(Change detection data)

===============

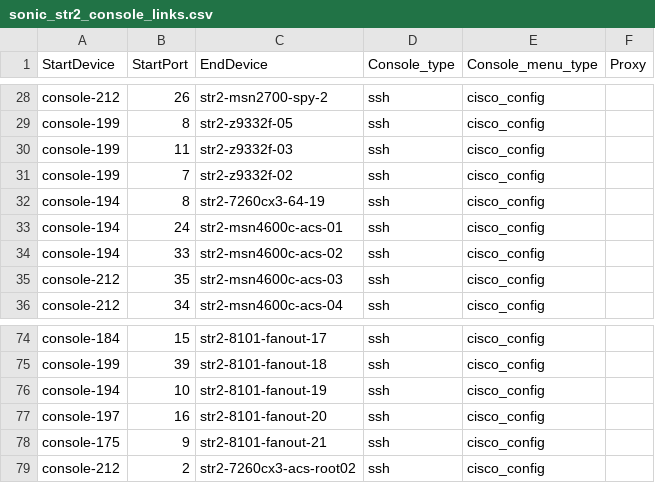
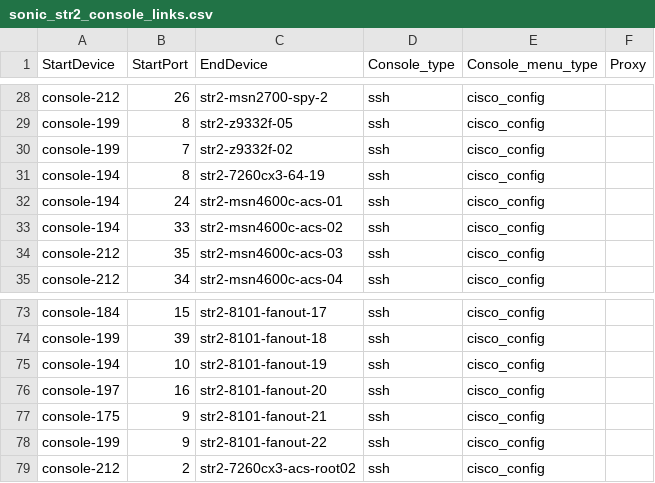
Before and after one commit to sonic-net/sonic-mgmt, a CSV file: ansible/files/sonic_str2_console_links.csv, drawn as a sheet; only a part is shown, gaps mark what is left out; removed rows and columns are numbered as before the commit, all else as after; the diff names each change by its address in the sheet, - before the commit and + after, or states it on an @@ line.

```diff
--- a/ansible/files/sonic_str2_console_links.csv
+++ b/ansible/files/sonic_str2_console_links.csv
-row 30: console-199 | 11 | str2-z9332f-03 | ssh | cisco_config
+row 78: console-199 | 9 | str2-8101-fanout-22 | ssh | cisco_config
```
Also changed, not shown: ansible/files/sonic_str2_devices.csv, ansible/files/sonic_str2_links.csv, 11 other files.
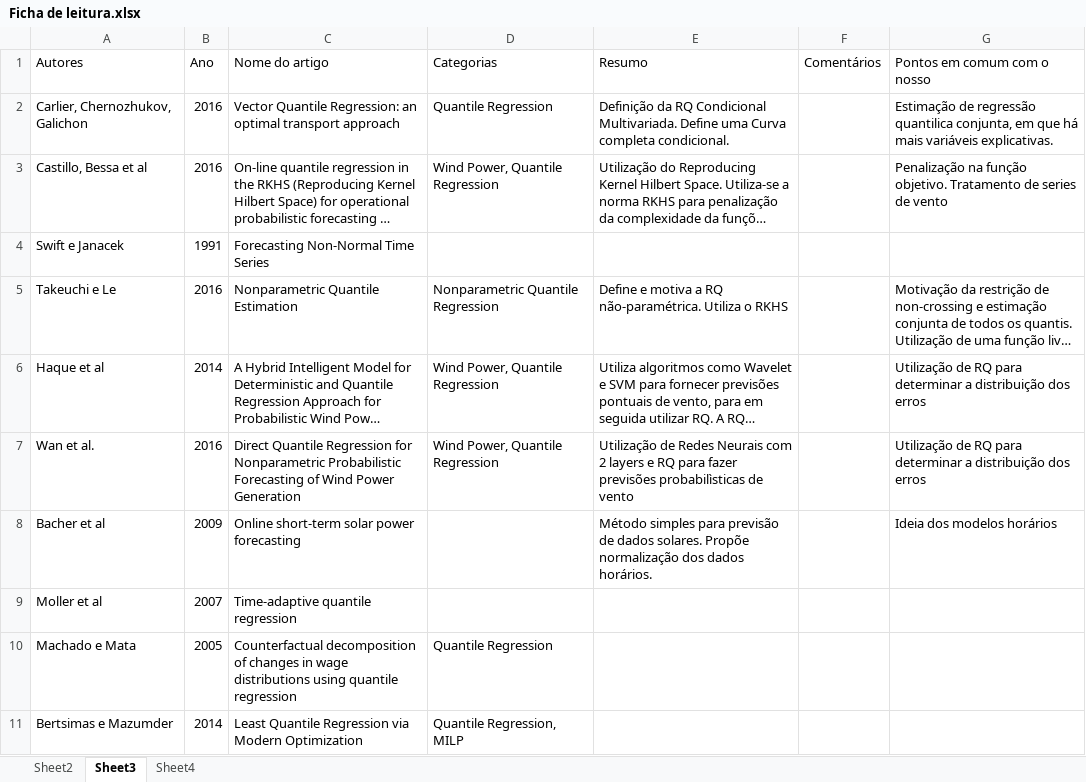
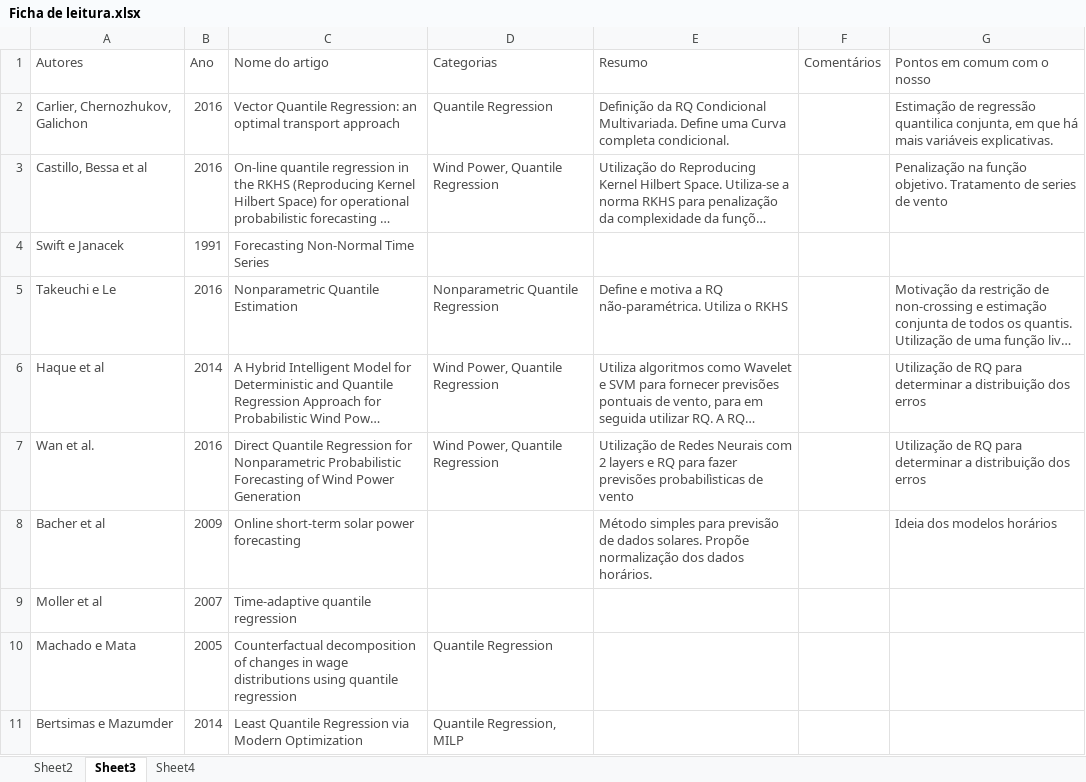
Before and after one commit to mcruas/quantreg, an Excel workbook: articles/Ficha de leitura.xlsx, sheet Sheet3, drawn as a sheet; long unchanged cells end in …; values as stored, in another font and other column widths than the file's, no borders; table styles not drawn; the diff names each change by its address in the sheet, - before the commit and + after, or states it on an @@ line.

```diff
--- a/articles/Ficha de leitura.xlsx (sheet Sheet3)
+++ b/articles/Ficha de leitura.xlsx (sheet Sheet3)
-A1:G1 text colour: black
+A1:G1 text colour: #4C4C4C
-A2:E3 text colour: black
+A2:E3 text colour: #4C4C4C
-G2:G3 text colour: black
+G2:G3 text colour: #4C4C4C
-A4:C4 text colour: black
+A4:C4 text colour: #4C4C4C
-A5:E7 text colour: black
+A5:E7 text colour: #4C4C4C
-G5:G8 text colour: black
+G5:G8 text colour: #4C4C4C
-A8:C9 text colour: black
+A8:C9 text colour: #4C4C4C
-E8 text colour: black
+E8 text colour: #4C4C4C
-A10:D11 text colour: black
+A10:D11 text colour: #4C4C4C
```
Also changed, not shown: sheet Sheet4, sheet Sheet2, articles/.~Ficha de leitura.xlsx, 27 other files.
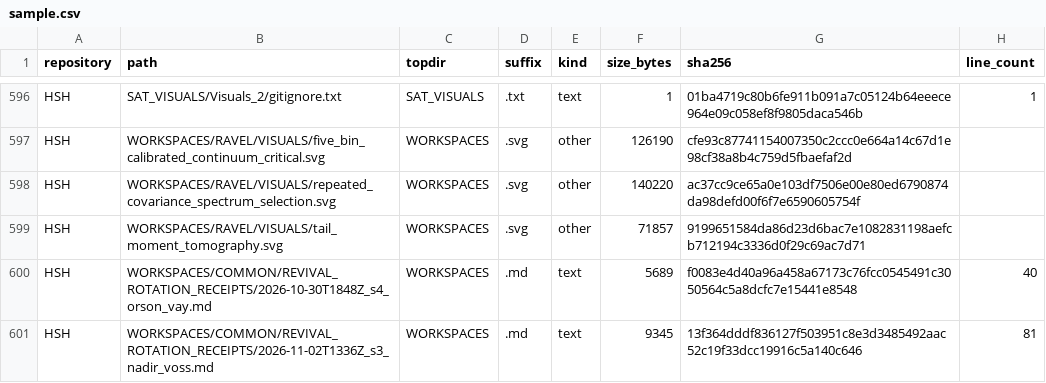
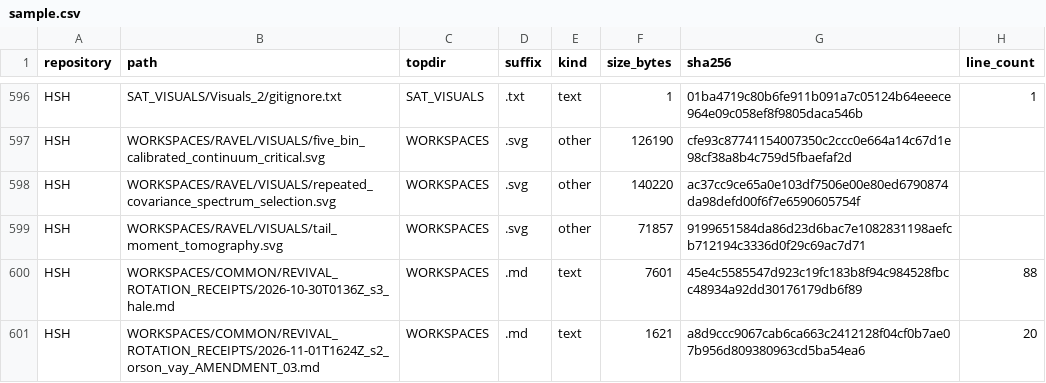
Before and after one commit to Satobloc/HSH_RESOURCES, a CSV file: SOURCE_INVENTORY/SABLE/source_inventory_run/sample.csv, drawn as a sheet; only a part is shown, gaps mark what is left out; the diff covers the shown part only.

```diff
--- a/SOURCE_INVENTORY/SABLE/source_inventory_run/sample.csv
+++ b/SOURCE_INVENTORY/SABLE/source_inventory_run/sample.csv
@@ -599,3 +599,3 @@ HSH,WORKSPACES/RAVEL/VISUALS/repeated_covariance_spectrum_selection.svg,WORKSPAC
 HSH,WORKSPACES/RAVEL/VISUALS/tail_moment_tomography.svg,WORKSPACES,.svg,other,71857,9199651584da86d23d6bac7e1082831198aefcb712194c3336d0f29c69ac7d71,
-HSH,WORKSPACES/COMMON/REVIVAL_ROTATION_RECEIPTS/2026-10-30T1848Z_s4_orson_vay.md,WORKSPACES,.md,text,5689,f0083e4d40a96a458a67173c76fcc0545491c3050564c5a8dcfc7e15441e8548,40
-HSH,WORKSPACES/COMMON/REVIVAL_ROTATION_RECEIPTS/2026-11-02T1336Z_s3_nadir_voss.md,WORKSPACES,.md,text,9345,13f364dddf836127f503951c8e3d3485492aac52c19f33dcc19916c5a140c646,81
+HSH,WORKSPACES/COMMON/REVIVAL_ROTATION_RECEIPTS/2026-10-30T0136Z_s3_hale.md,WORKSPACES,.md,text,7601,45e4c5585547d923c19fc183b8f94c984528fbcc48934a92dd30176179db6f89,88
+HSH,WORKSPACES/COMMON/REVIVAL_ROTATION_RECEIPTS/2026-11-01T1624Z_s2_orson_vay_AMENDMENT_03.md,WORKSPACES,.md,text,1621,a8d9ccc9067cab6ca663c2412128f04cf0b7ae07b956d809380963cd5ba54ea6,20
```
Also changed, not shown: 1 added row, 1 removed row and 7 edited cells elsewhere in this file, 3 other files.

===============

* WORK INSTRUCTIONS
Retype every record above exactly as written, but leave out the pictures.

* OUTPUT OF THE EXERCISE
Before and after one commit to sonic-net/sonic-mgmt, a CSV file: ansible/files/sonic_str2_console_links.csv, drawn as a sheet; only a part is shown, gaps mark what is left out; removed rows and columns are numbered as before the commit, all else as after; the diff names each change by its address in the sheet, - before the commit and + after, or states it on an @@ line.

```diff
--- a/ansible/files/sonic_str2_console_links.csv
+++ b/ansible/files/sonic_str2_console_links.csv
-row 30: console-199 | 11 | str2-z9332f-03 | ssh | cisco_config
+row 78: console-199 | 9 | str2-8101-fanout-22 | ssh | cisco_config
```
Also changed, not shown: ansible/files/sonic_str2_devices.csv, ansible/files/sonic_str2_links.csv, 11 other files.
Before and after one commit to mcruas/quantreg, an Excel workbook: articles/Ficha de leitura.xlsx, sheet Sheet3, drawn as a sheet; long unchanged cells end in …; values as stored, in another font and other column widths than the file's, no borders; table styles not drawn; the diff names each change by its address in the sheet, - before the commit and + after, or states it on an @@ line.

```diff
--- a/articles/Ficha de leitura.xlsx (sheet Sheet3)
+++ b/articles/Ficha de leitura.xlsx (sheet Sheet3)
-A1:G1 text colour: black
+A1:G1 text colour: #4C4C4C
-A2:E3 text colour: black
+A2:E3 text colour: #4C4C4C
-G2:G3 text colour: black
+G2:G3 text colour: #4C4C4C
-A4:C4 text colour: black
+A4:C4 text colour: #4C4C4C
-A5:E7 text colour: black
+A5:E7 text colour: #4C4C4C
-G5:G8 text colour: black
+G5:G8 text colour: #4C4C4C
-A8:C9 text colour: black
+A8:C9 text colour: #4C4C4C
-E8 text colour: black
+E8 text colour: #4C4C4C
-A10:D11 text colour: black
+A10:D11 text colour: #4C4C4C
```
Also changed, not shown: sheet Sheet4, sheet Sheet2, articles/.~Ficha de leitura.xlsx, 27 other files.
Before and after one commit to Satobloc/HSH_RESOURCES, a CSV file: SOURCE_INVENTORY/SABLE/source_inventory_run/sample.csv, drawn as a sheet; only a part is shown, gaps mark what is left out; the diff covers the shown part only.

```diff
--- a/SOURCE_INVENTORY/SABLE/source_inventory_run/sample.csv
+++ b/SOURCE_INVENTORY/SABLE/source_inventory_run/sample.csv
@@ -599,3 +599,3 @@ HSH,WORKSPACES/RAVEL/VISUALS/repeated_covariance_spectrum_selection.svg,WORKSPAC
 HSH,WORKSPACES/RAVEL/VISUALS/tail_moment_tomography.svg,WORKSPACES,.svg,other,71857,9199651584da86d23d6bac7e1082831198aefcb712194c3336d0f29c69ac7d71,
-HSH,WORKSPACES/COMMON/REVIVAL_ROTATION_RECEIPTS/2026-10-30T1848Z_s4_orson_vay.md,WORKSPACES,.md,text,5689,f0083e4d40a96a458a67173c76fcc0545491c3050564c5a8dcfc7e15441e8548,40
-HSH,WORKSPACES/COMMON/REVIVAL_ROTATION_RECEIPTS/2026-11-02T1336Z_s3_nadir_voss.md,WORKSPACES,.md,text,9345,13f364dddf836127f503951c8e3d3485492aac52c19f33dcc19916c5a140c646,81
+HSH,WORKSPACES/COMMON/REVIVAL_ROTATION_RECEIPTS/2026-10-30T0136Z_s3_hale.md,WORKSPACES,.md,text,7601,45e4c5585547d923c19fc183b8f94c984528fbcc48934a92dd30176179db6f89,88
+HSH,WORKSPACES/COMMON/REVIVAL_ROTATION_RECEIPTS/2026-11-01T1624Z_s2_orson_vay_AMENDMENT_03.md,WORKSPACES,.md,text,1621,a8d9ccc9067cab6ca663c2412128f04cf0b7ae07b956d809380963cd5ba54ea6,20
```
Also changed, not shown: 1 added row, 1 removed row and 7 edited cells elsewhere in this file, 3 other files.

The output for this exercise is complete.